Web document revisions:
****************

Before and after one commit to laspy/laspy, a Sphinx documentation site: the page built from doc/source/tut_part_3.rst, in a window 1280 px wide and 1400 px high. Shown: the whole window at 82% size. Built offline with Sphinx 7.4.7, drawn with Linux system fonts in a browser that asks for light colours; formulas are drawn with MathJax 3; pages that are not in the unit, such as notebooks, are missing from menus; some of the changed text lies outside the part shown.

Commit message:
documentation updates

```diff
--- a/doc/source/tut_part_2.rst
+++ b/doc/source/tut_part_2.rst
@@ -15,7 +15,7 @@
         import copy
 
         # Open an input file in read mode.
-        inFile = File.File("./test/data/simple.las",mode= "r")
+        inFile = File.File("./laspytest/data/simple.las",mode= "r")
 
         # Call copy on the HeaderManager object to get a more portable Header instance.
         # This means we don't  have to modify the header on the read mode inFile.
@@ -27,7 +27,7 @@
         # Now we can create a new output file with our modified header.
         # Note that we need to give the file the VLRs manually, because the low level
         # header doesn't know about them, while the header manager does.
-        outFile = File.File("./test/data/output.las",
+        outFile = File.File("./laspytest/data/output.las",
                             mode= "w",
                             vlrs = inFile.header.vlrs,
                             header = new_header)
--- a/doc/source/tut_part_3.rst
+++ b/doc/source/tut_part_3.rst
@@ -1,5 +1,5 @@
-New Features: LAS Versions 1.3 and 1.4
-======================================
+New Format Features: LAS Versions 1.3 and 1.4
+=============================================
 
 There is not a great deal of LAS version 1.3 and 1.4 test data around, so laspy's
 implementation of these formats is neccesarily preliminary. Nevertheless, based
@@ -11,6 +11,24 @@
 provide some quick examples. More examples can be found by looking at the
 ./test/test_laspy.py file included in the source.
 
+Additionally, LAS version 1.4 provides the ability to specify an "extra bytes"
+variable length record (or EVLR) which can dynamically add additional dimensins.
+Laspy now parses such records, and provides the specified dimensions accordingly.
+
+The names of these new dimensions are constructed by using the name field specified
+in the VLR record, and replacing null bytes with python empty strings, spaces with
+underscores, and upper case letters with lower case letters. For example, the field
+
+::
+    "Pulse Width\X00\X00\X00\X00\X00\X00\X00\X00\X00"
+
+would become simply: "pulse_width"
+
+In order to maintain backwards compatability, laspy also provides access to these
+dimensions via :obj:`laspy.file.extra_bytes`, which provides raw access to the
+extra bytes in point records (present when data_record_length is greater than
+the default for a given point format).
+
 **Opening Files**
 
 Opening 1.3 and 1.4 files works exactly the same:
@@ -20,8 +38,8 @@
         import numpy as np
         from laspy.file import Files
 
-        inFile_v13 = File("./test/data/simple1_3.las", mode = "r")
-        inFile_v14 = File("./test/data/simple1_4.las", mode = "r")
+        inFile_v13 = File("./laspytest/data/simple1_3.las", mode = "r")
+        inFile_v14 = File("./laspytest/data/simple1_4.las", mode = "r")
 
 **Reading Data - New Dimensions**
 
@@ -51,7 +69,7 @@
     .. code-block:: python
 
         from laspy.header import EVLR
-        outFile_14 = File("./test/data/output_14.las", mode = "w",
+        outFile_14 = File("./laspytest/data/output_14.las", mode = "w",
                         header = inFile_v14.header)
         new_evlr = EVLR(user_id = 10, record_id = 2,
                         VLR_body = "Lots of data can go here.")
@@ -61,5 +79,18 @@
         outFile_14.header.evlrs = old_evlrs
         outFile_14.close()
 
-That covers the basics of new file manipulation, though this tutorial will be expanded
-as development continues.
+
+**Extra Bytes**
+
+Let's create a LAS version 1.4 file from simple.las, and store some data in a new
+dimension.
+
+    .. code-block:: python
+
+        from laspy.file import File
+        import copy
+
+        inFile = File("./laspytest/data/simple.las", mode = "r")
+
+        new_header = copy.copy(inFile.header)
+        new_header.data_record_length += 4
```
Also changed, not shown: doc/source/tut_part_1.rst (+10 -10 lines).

****************

→ **Activity**: Looking at the entries above, count the lines that hold the string "code" and reply with the count alone.

→ **Solution to the exercise**: 2